Growing Middle Class Fuels Brazil's Economy
There are 210 million registered cell phones in Brazil, 10 million more than the estimated population of the entire country.
More proof to this traveler that Brazil is a country bursting at the seams.
From the bustle of Sao Paulo, where a vista of modern steel and glass skyscrapers seems endless, to its vast farmlands, Brazilian optimism is on the rise and so is its growing consumer class.
They are consuming everything from cell phones and laptops to Coca-Cola and Nikes, and they were out en masse at the Morumbi shopping center in Sao Paulo on a recent Sunday.
As the developed world struggles, Brazil grows faster, on the strength of its export economy, but also rising domestic demand. Its middle class continues to expand — and spend. An estimated 35 million people joined the middle class between 2003 to 2009, and 20 million more are expected to be included by 2014. Unemployment is at a relatively low 6.5 percent.
The Brazil story is not without its problems — inflation is running at more than 6.4 percent, near the top of its central bank's target range, its currency is arguably overvalued and real estate has seen outsized gains that seem unsustainable.
Brazil has taken steps to curb hot capital inflows, and it is trying to cool consumer credit growth from about 20 percent annually, to about 12 percent, by raising taxes on credit. The hyper-inflation of the 1990s is not such a distant memory, and the central bank is battling inflation with rate hikes and a current interest rate of 12 percent.

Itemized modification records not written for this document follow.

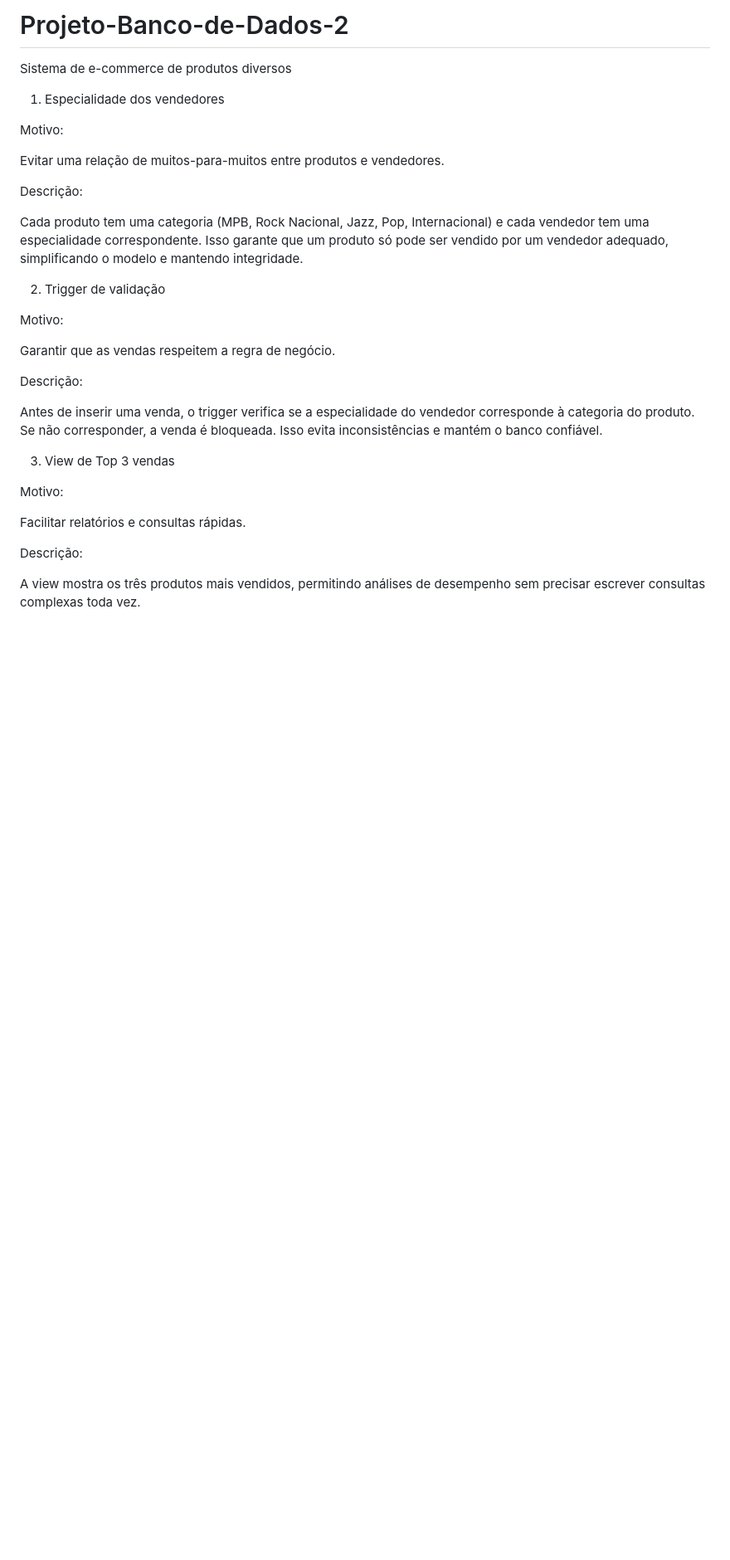
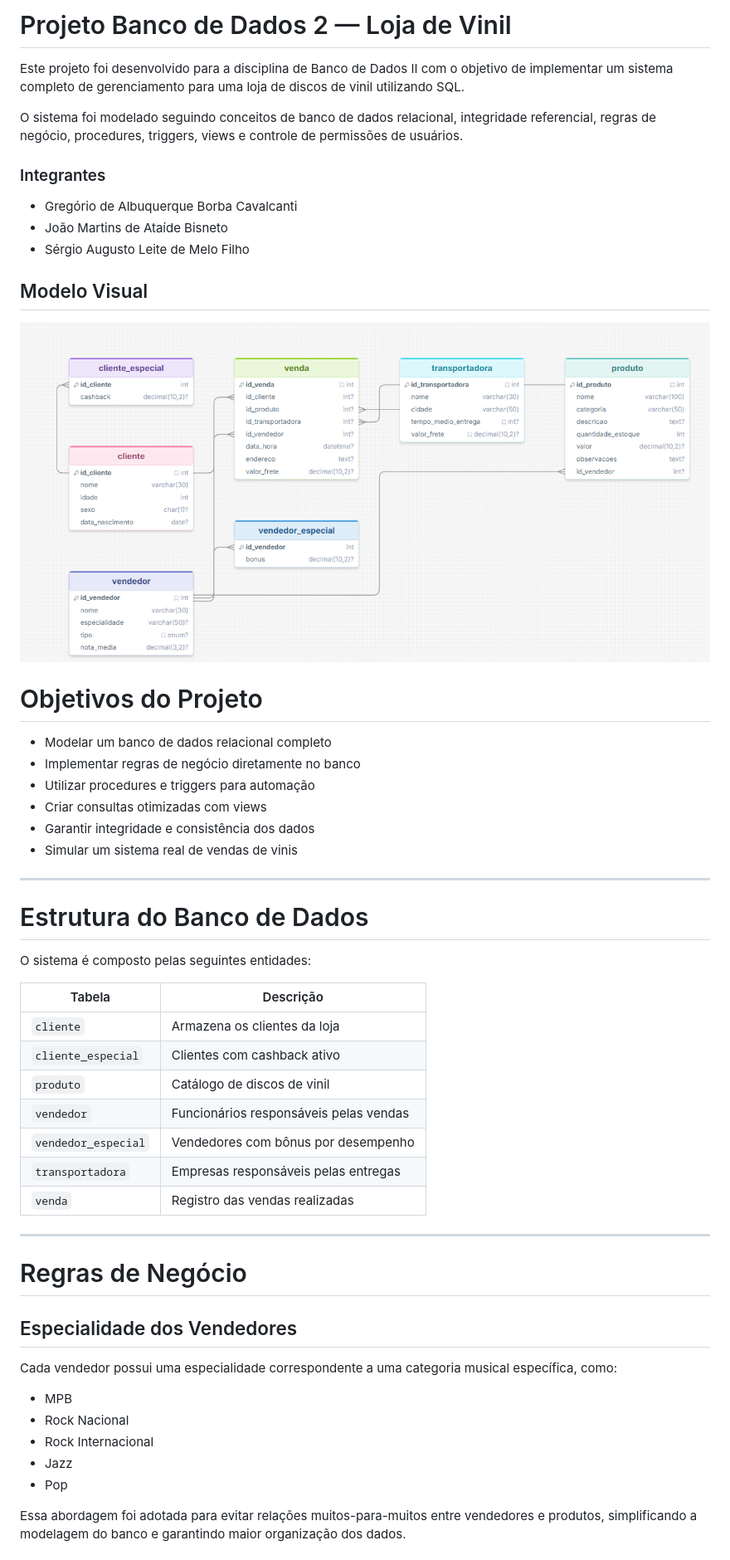
Before and after one commit to victormcdantas02/Projeto-Banco-de-Dados-2, a Markdown page: README.md, the part around one of its changes. Shown at 83% size. Drawn GitHub-style; pictures changed too: assets/Projeto.png (added); blank space fills up the shorter version.

Commit message:
atualizacao readme

```diff
--- a/README.md
+++ b/README.md
@@ -1,32 +1,58 @@
-# Projeto-Banco-de-Dados-2
-Sistema de e-commerce de produtos diversos
+# Projeto Banco de Dados 2 — Loja de Vinil
 
-1. Especialidade dos vendedores
+Este projeto foi desenvolvido para a disciplina de Banco de Dados II com o objetivo de implementar um sistema completo de gerenciamento para uma loja de discos de vinil utilizando SQL.
 
-Motivo:
+O sistema foi modelado seguindo conceitos de banco de dados relacional, integridade referencial, regras de negócio, procedures, triggers, views e controle de permissões de usuários.
 
-Evitar uma relação de muitos-para-muitos entre produtos e vendedores.
+### Integrantes
 
-Descrição:
+- Gregório de Albuquerque Borba Cavalcanti
+- João Martins de Ataíde Bisneto
+- Sérgio Augusto Leite de Melo Filho
 
-Cada produto tem uma categoria (MPB, Rock Nacional, Jazz, Pop, Internacional) e cada vendedor tem uma especialidade correspondente. Isso garante que um produto só pode ser vendido por um vendedor adequado, simplificando o modelo e mantendo integridade.
+## Modelo Visual
 
-2. Trigger de validação
+<img src="/assets/Projeto.png">
 
-Motivo:
 
-Garantir que as vendas respeitem a regra de negócio.
+# Objetivos do Projeto
 
-Descrição:
+- Modelar um banco de dados relacional completo
+- Implementar regras de negócio diretamente no banco
+- Utilizar procedures e triggers para automação
+- Criar consultas otimizadas com views
+- Garantir integridade e consistência dos dados
+- Simular um sistema real de vendas de vinis
 
-Antes de inserir uma venda, o trigger verifica se a especialidade do vendedor corresponde à categoria do produto. Se não corresponder, a venda é bloqueada. Isso evita inconsistências e mantém o banco confiável.
+---
 
-3. View de Top 3 vendas
+# Estrutura do Banco de Dados
 
-Motivo:
+O sistema é composto pelas seguintes entidades:
 
-Facilitar relatórios e consultas rápidas.
+| Tabela | Descrição |
+|---|---|
+| `cliente` | Armazena os clientes da loja |
+| `cliente_especial` | Clientes com cashback ativo |
+| `produto` | Catálogo de discos de vinil |
+| `vendedor` | Funcionários responsáveis pelas vendas |
+| `vendedor_especial` | Vendedores com bônus por desempenho |
+| `transportadora` | Empresas responsáveis pelas entregas |
+| `venda` | Registro das vendas realizadas |
 
-Descrição:
+---
 
-A view mostra os três produtos mais vendidos, permitindo análises de desempenho sem precisar escrever consultas complexas toda vez.
+# Regras de Negócio
+
+## Especialidade dos Vendedores
+
+Cada vendedor possui uma especialidade correspondente a uma categoria musical específica, como:
+
+- MPB
+- Rock Nacional
+- Rock Internacional
+- Jazz
+- Pop
+
+Essa abordagem foi adotada para evitar relações muitos-para-muitos entre vendedores e produtos, simplificando a modelagem do banco e garantindo maior organização dos dados.
+
```
Also changed, not shown: other parts of README.md (+109 -0 lines).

The country's many advantages are not lost on Brazil's business community, though there is caution when discussing Brazil's success and future. Poverty remains a huge problem, with roughly 15 percent of the population estimated as living in absolute poverty.
The education system is also not sufficient to create the kind of workers the economy needs. The government is encouraging families to keep children in school by paying them a monthly stipend.
"If we are not so smart, but a little bit smart we will take advantage of (what we have) and become one of the important powers of the world," a senior Brazilian bank official said in his Sao Paulo offices recently.
Brazil is also saddled by huge infrastructure needs — and costs. Some private economists forecast that the country will have to spend some $700 billion to a trillion dollars to get roads, airports, sewers and sports facilities ready for both the 2014 World Cup and the 2016 Olympics. (Watch video report from CNBC's Michelle Caruso-Cabrera about massive infrastructure construction for these events.)
Brazil officials privately disputed some of these lofty estimates, but this week President Dilma Rousseff's chief of staff announced plans to hand over the country's five largest airports to the private sector in an effort to speed up much needed upgrades.
Known for its large agriculture industry, Brazil has not even tapped its potential for food production. It currently grazes cattle at a ratio of one hectare per animal, but it could increase the density and create more farmland. It also has an unusual advantage in its climate which allows the rotation of three crops a year, as opposed to the normal two per year.
Brazil also sits on one of the world's most promising oil finds. Some 300 kilometers off its Atlantic coast, giant Petrobras explores in deep water, hoping to take Brazil production to five million barrels per day and to the ranks of the world's major oil producers by 2020.
“We think Brazil has the potential and the resources to go from the 2 million barrels it produces today to five million by 2030,” said Enrique Sira, director of research for Latin America for IHS Cera. Petrobras forecasts an earlier time frame.
Brazil also is the biggest exporter of iron ore in the world, and has an increasingly close relationship with China, the biggest importer of iron ore. China, hungry for all types of Brazilian commodities, is its fastest growing trading partner, responsible for 15.3 percent of Brazilian exports at the end of last year, from 6.2 percent in 2003. In the same time frame, the portion of exports to the U.S. has fallen to 9.6 percent from 18.2 percent.
There are also opportunities in Brazil's financial infrastructure. Currently, there are just 800,000 domestic and international investor accounts in Brazil, of a population of roughly 200 million people, according to Brazil's Bovespa exchange.
Bovespa is promoting educational campaigns for investors and projects that number could rise to 5 million in five years.
While the Bovespa exchange is one of the world's largest, trading stocks, commodities, and derivatives of all sorts, there is also no developed secondary corporate bond market in Brazil.
As far as consumer banking goes, Brazilian and international banks see big opportunities for growth as the new middle class seeks out banking services.
As for those cell phones, they also represent an opportunity. Brazilians are big users of mobile banking, or banking by cell phone.
Citigroup officials in Rio de Janeiro recently said the company will launch a bank by phone service later in the year, and a mobile transaction service by next year, joining Itau , Banco Bradesco , Banco do Brasil and HSBC.
Patti Domm recently visited Brazil with the Financial Women's Association of New York, and met with business and government officials in a three-city tour of the country.
Watch our special coverage, "Access Brazil," Monday-Thursday, April 25-28. Maria Bartiromo and Michelle Caruso-Cabrera report from Brazil on Squawk On The Street, 9-11am ET, Power Lunch, 1-2pm ET and Closing Bell, 3-5pm ET on CNBC.